Change detection data:
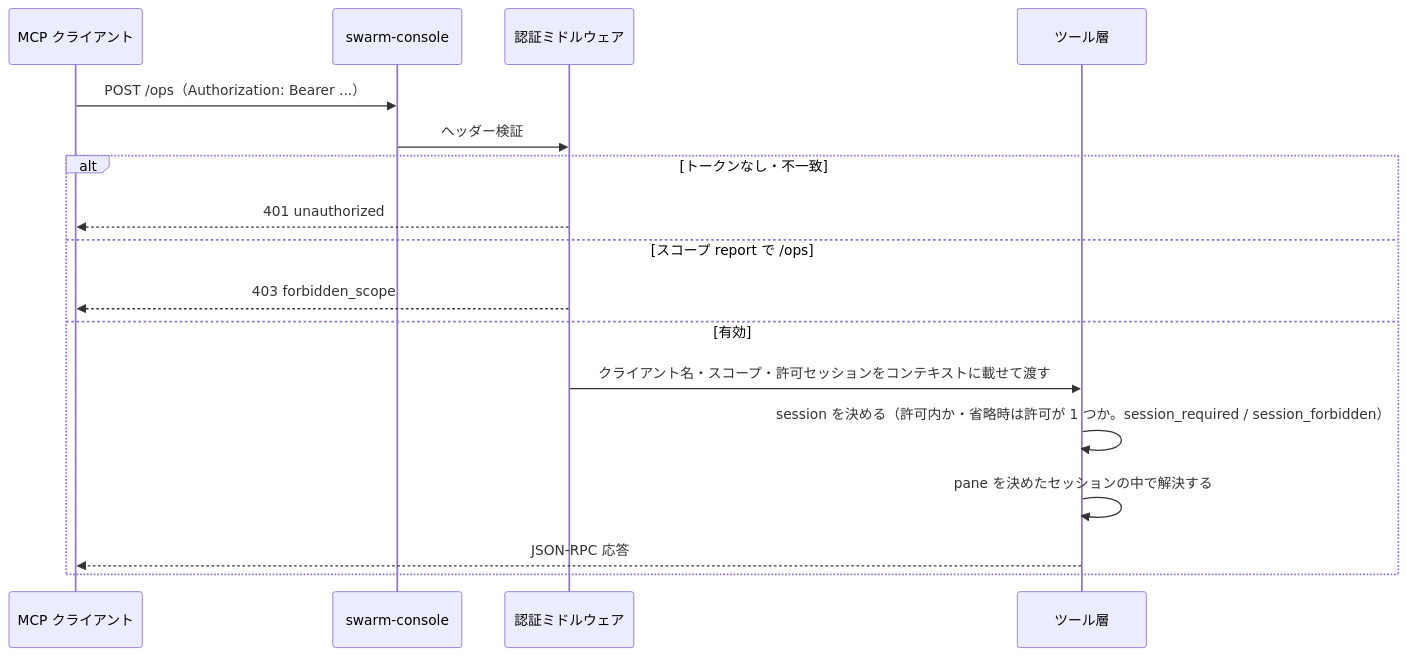
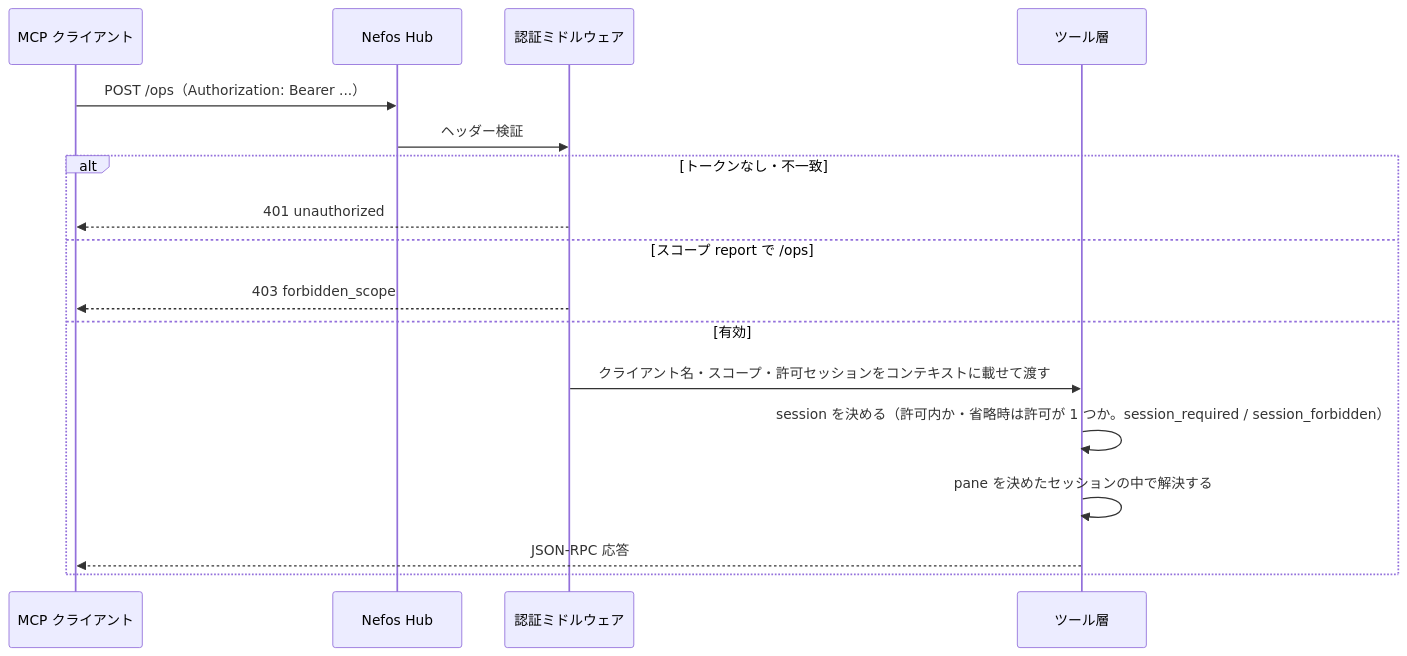
One commit to ousiassllc/swarm-console changed the third of 6 diagrams in docs/architecture/overview.md. Above: the diagram before and after it, drawn with Mermaid. The commit also changed other lines of this file and 35 other files, not shown here.

First line of the commit message:
docs: 表示名を「Nefos Hub」に変更（Kozue → Nefos）

````diff
--- a/docs/architecture/overview.md
+++ b/docs/architecture/overview.md
@@ -114,20 +114,20 @@
 ```mermaid
 sequenceDiagram
     participant C as MCP クライアント
-    participant S as swarm-console
+    participant S as Nefos Hub
     participant A as 認証ミドルウェア
     participant T as ツール層
 
     C->>S: POST /ops（Authorization: Bearer ...）
     S->>A: ヘッダー検証
     alt トークンなし・不一致
         A-->>C: 401 unauthorized
     else スコープ report で /ops
         A-->>C: 403 forbidden_scope
     else 有効
         A->>T: クライアント名・スコープ・許可セッションをコンテキストに載せて渡す
         T->>T: session を決める（許可内か・省略時は許可が 1 つか。session_required / session_forbidden）
         T->>T: pane を決めたセッションの中で解決する
         T-->>C: JSON-RPC 応答
     end
 ```
````
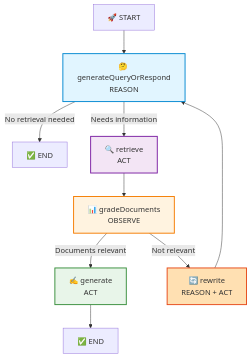
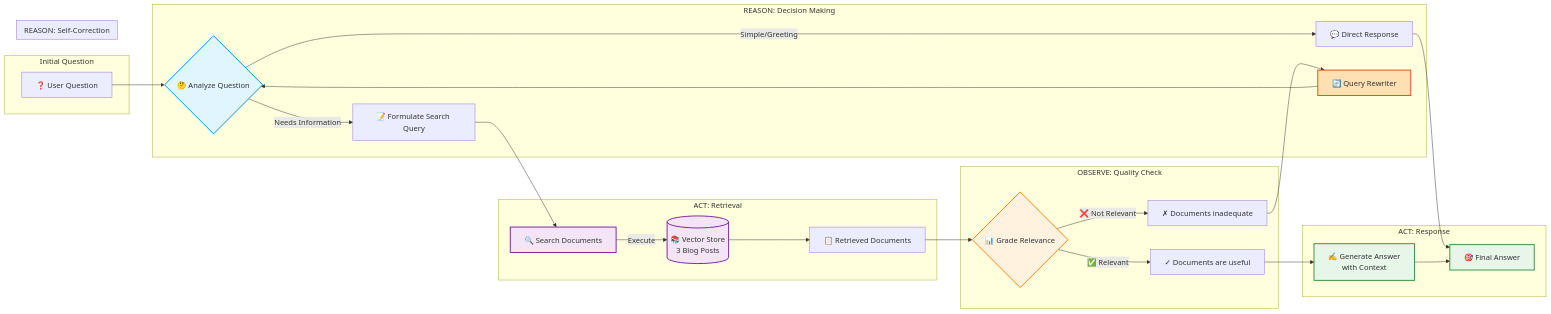
One commit to roypr-ma/rag-demo changed the diagram in 3-agentic-rag/README.md. Above: the diagram before and after it, drawn with Mermaid. The commit also changed other lines of this file, not shown here.

````diff
--- a/3-agentic-rag/README.md
+++ b/3-agentic-rag/README.md
@@ -95,21 +71,43 @@
 ```mermaid
-graph TD
-    START[🚀 START] --> A[🤔 generateQueryOrRespond<br/>REASON]
+graph LR
+    subgraph "Initial Question"
+        Q[❓ User Question]
+    end
     
-    A -->|No retrieval needed| END1[✅ END]
-    A -->|Needs information| B[🔍 retrieve<br/>ACT]
+    subgraph "REASON: Decision Making"
+        Q --> D{🤔 Analyze Question}
+        D -->|Simple/Greeting| R1[💬 Direct Response]
+        D -->|Needs Information| D2[📝 Formulate Search Query]
+        RW[🔄 Query Rewriter] --> D
+    end
     
-    B --> C[📊 gradeDocuments<br/>OBSERVE]
+    subgraph "ACT: Retrieval"
+        D2 --> RET[🔍 Search Documents]
+        RET -->|Execute| VS[(📚 Vector Store<br/>3 Blog Posts)]
+        VS --> DOCS[📋 Retrieved Documents]
+    end
     
-    C -->|Documents relevant| D[✍️ generate<br/>ACT]
-    C -->|Not relevant| E[🔄 rewrite<br/>REASON + ACT]
+    subgraph "OBSERVE: Quality Check"
+        DOCS --> GRADE{📊 Grade Relevance}
+        GRADE -->|✅ Relevant| GOOD[✓ Documents are useful]
+        GRADE -->|❌ Not Relevant| BAD[✗ Documents inadequate]
+    end
     
-    D --> END2[✅ END]
-    E --> A
+    subgraph "ACT: Response"
+        GOOD --> GEN[✍️ Generate Answer<br/>with Context]
+        R1 --> END1[🎯 Final Answer]
+        GEN --> END1
+    end
     
-    style A fill:#e1f5ff,stroke:#0288d1,stroke-width:2px
-    style B fill:#f3e5f5,stroke:#7b1fa2,stroke-width:2px
-    style C fill:#fff3e0,stroke:#f57c00,stroke-width:2px
-    style D fill:#e8f5e9,stroke:#388e3c,stroke-width:2px
-    style E fill:#ffe0b2,stroke:#e64a19,stroke-width:2px
+    subgraph "REASON: Self-Correction"
+        BAD --> RW
+    end
+    
+    style D fill:#e1f5ff,stroke:#0288d1,stroke-width:2px
+    style GRADE fill:#fff3e0,stroke:#f57c00,stroke-width:2px
+    style VS fill:#f3e5f5,stroke:#7b1fa2,stroke-width:2px
+    style RET fill:#f3e5f5,stroke:#7b1fa2,stroke-width:2px
+    style GEN fill:#e8f5e9,stroke:#388e3c,stroke-width:2px
+    style END1 fill:#e8f5e9,stroke:#388e3c,stroke-width:2px
+    style RW fill:#ffe0b2,stroke:#e64a19,stroke-width:2px
 ```
````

Exercise description: Retype the lines above exactly, no pictures.

Answer box:
One commit to ousiassllc/swarm-console changed the third of 6 diagrams in docs/architecture/overview.md. Above: the diagram before and after it, drawn with Mermaid. The commit also changed other lines of this file and 35 other files, not shown here.

First line of the commit message:
docs: 表示名を「Nefos Hub」に変更（Kozue → Nefos）

````diff
--- a/docs/architecture/overview.md
+++ b/docs/architecture/overview.md
@@ -114,20 +114,20 @@
 ```mermaid
 sequenceDiagram
     participant C as MCP クライアント
-    participant S as swarm-console
+    participant S as Nefos Hub
     participant A as 認証ミドルウェア
     participant T as ツール層
 
     C->>S: POST /ops（Authorization: Bearer ...）
     S->>A: ヘッダー検証
     alt トークンなし・不一致
         A-->>C: 401 unauthorized
     else スコープ report で /ops
         A-->>C: 403 forbidden_scope
     else 有効
         A->>T: クライアント名・スコープ・許可セッションをコンテキストに載せて渡す
         T->>T: session を決める（許可内か・省略時は許可が 1 つか。session_required / session_forbidden）
         T->>T: pane を決めたセッションの中で解決する
         T-->>C: JSON-RPC 応答
     end
 ```
````
One commit to roypr-ma/rag-demo changed the diagram in 3-agentic-rag/README.md. Above: the diagram before and after it, drawn with Mermaid. The commit also changed other lines of this file, not shown here.

````diff
--- a/3-agentic-rag/README.md
+++ b/3-agentic-rag/README.md
@@ -95,21 +71,43 @@
 ```mermaid
-graph TD
-    START[🚀 START] --> A[🤔 generateQueryOrRespond<br/>REASON]
+graph LR
+    subgraph "Initial Question"
+        Q[❓ User Question]
+    end
     
-    A -->|No retrieval needed| END1[✅ END]
-    A -->|Needs information| B[🔍 retrieve<br/>ACT]
+    subgraph "REASON: Decision Making"
+        Q --> D{🤔 Analyze Question}
+        D -->|Simple/Greeting| R1[💬 Direct Response]
+        D -->|Needs Information| D2[📝 Formulate Search Query]
+        RW[🔄 Query Rewriter] --> D
+    end
     
-    B --> C[📊 gradeDocuments<br/>OBSERVE]
+    subgraph "ACT: Retrieval"
+        D2 --> RET[🔍 Search Documents]
+        RET -->|Execute| VS[(📚 Vector Store<br/>3 Blog Posts)]
+        VS --> DOCS[📋 Retrieved Documents]
+    end
     
-    C -->|Documents relevant| D[✍️ generate<br/>ACT]
-    C -->|Not relevant| E[🔄 rewrite<br/>REASON + ACT]
+    subgraph "OBSERVE: Quality Check"
+        DOCS --> GRADE{📊 Grade Relevance}
+        GRADE -->|✅ Relevant| GOOD[✓ Documents are useful]
+        GRADE -->|❌ Not Relevant| BAD[✗ Documents inadequate]
+    end
     
-    D --> END2[✅ END]
-    E --> A
+    subgraph "ACT: Response"
+        GOOD --> GEN[✍️ Generate Answer<br/>with Context]
+        R1 --> END1[🎯 Final Answer]
+        GEN --> END1
+    end
     
-    style A fill:#e1f5ff,stroke:#0288d1,stroke-width:2px
-    style B fill:#f3e5f5,stroke:#7b1fa2,stroke-width:2px
-    style C fill:#fff3e0,stroke:#f57c00,stroke-width:2px
-    style D fill:#e8f5e9,stroke:#388e3c,stroke-width:2px
-    style E fill:#ffe0b2,stroke:#e64a19,stroke-width:2px
+    subgraph "REASON: Self-Correction"
+        BAD --> RW
+    end
+    
+    style D fill:#e1f5ff,stroke:#0288d1,stroke-width:2px
+    style GRADE fill:#fff3e0,stroke:#f57c00,stroke-width:2px
+    style VS fill:#f3e5f5,stroke:#7b1fa2,stroke-width:2px
+    style RET fill:#f3e5f5,stroke:#7b1fa2,stroke-width:2px
+    style GEN fill:#e8f5e9,stroke:#388e3c,stroke-width:2px
+    style END1 fill:#e8f5e9,stroke:#388e3c,stroke-width:2px
+    style RW fill:#ffe0b2,stroke:#e64a19,stroke-width:2px
 ```
````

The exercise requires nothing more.